═══ Supplied entries

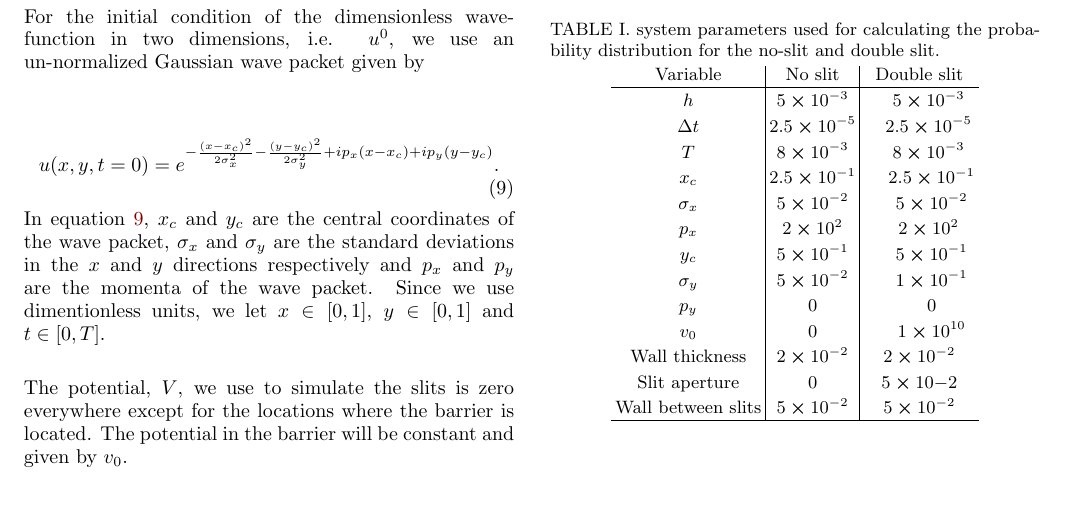
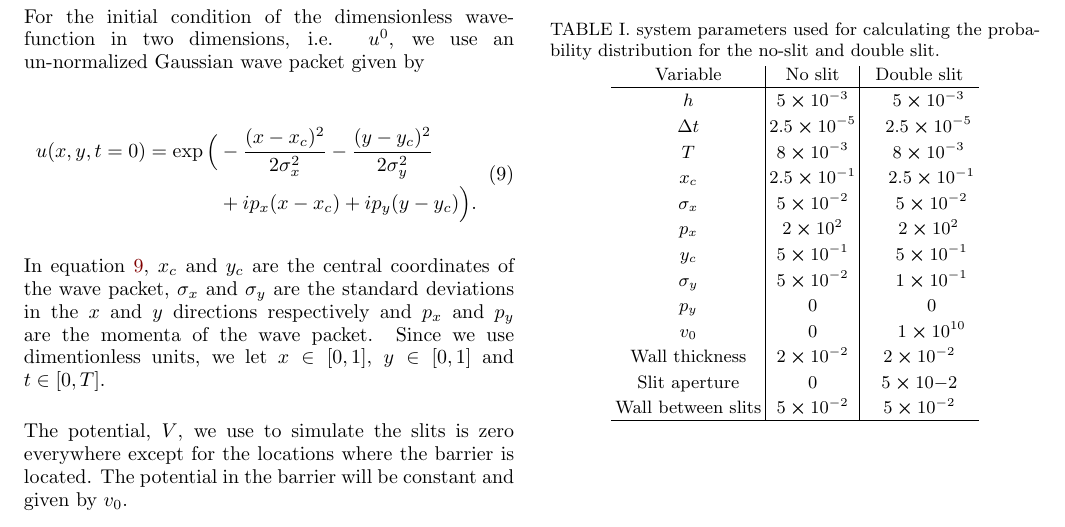
Before and after one commit to christopheblomsen/fys4150_pro5, a LaTeX paper (report/report.tex): part of page 3 of 8, cut so that both start at the same text. Compiled offline with pdfLaTeX.

Commit message:
made Jørgens equation look nice

```diff
--- a/report/report.tex
+++ b/report/report.tex
@@ -274,7 +274,10 @@ Originally this finite difference method was used to solve the heat equation\cit
 	i.e. $u^{0}$, we use an un-normalized Gaussian wave packet given by
 
 	\begin{equation}\label{eq:wave packet}
-		u(x,y,t=0) = e^{-\frac{(x-x_c)^2}{2 \sigma_x^2} - \frac{(y-y_c)^2}{2 \sigma_y^2} + i p_x (x-x_c) + i p_y (y-y_c)}.
+	\begin{split}
+		u(x,y,t=0) = \exp\Big(&-\frac{(x-x_c)^2}{2 \sigma_x^2} - \frac{(y-y_c)^2}{2 \sigma_y^2} \\
+		&+ i p_x (x-x_c) + i p_y (y-y_c)\Big). \\
+	\end{split}
 	\end{equation}
 
 	\noindent
```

══════

→ Exercise aim:
Although the records contain pictures, the copy should consist of their text alone, reproduced exactly.

→ Exercise solution:
Before and after one commit to christopheblomsen/fys4150_pro5, a LaTeX paper (report/report.tex): part of page 3 of 8, cut so that both start at the same text. Compiled offline with pdfLaTeX.

Commit message:
made Jørgens equation look nice

```diff
--- a/report/report.tex
+++ b/report/report.tex
@@ -274,7 +274,10 @@ Originally this finite difference method was used to solve the heat equation\cit
 	i.e. $u^{0}$, we use an un-normalized Gaussian wave packet given by
 
 	\begin{equation}\label{eq:wave packet}
-		u(x,y,t=0) = e^{-\frac{(x-x_c)^2}{2 \sigma_x^2} - \frac{(y-y_c)^2}{2 \sigma_y^2} + i p_x (x-x_c) + i p_y (y-y_c)}.
+	\begin{split}
+		u(x,y,t=0) = \exp\Big(&-\frac{(x-x_c)^2}{2 \sigma_x^2} - \frac{(y-y_c)^2}{2 \sigma_y^2} \\
+		&+ i p_x (x-x_c) + i p_y (y-y_c)\Big). \\
+	\end{split}
 	\end{equation}
 
 	\noindent
```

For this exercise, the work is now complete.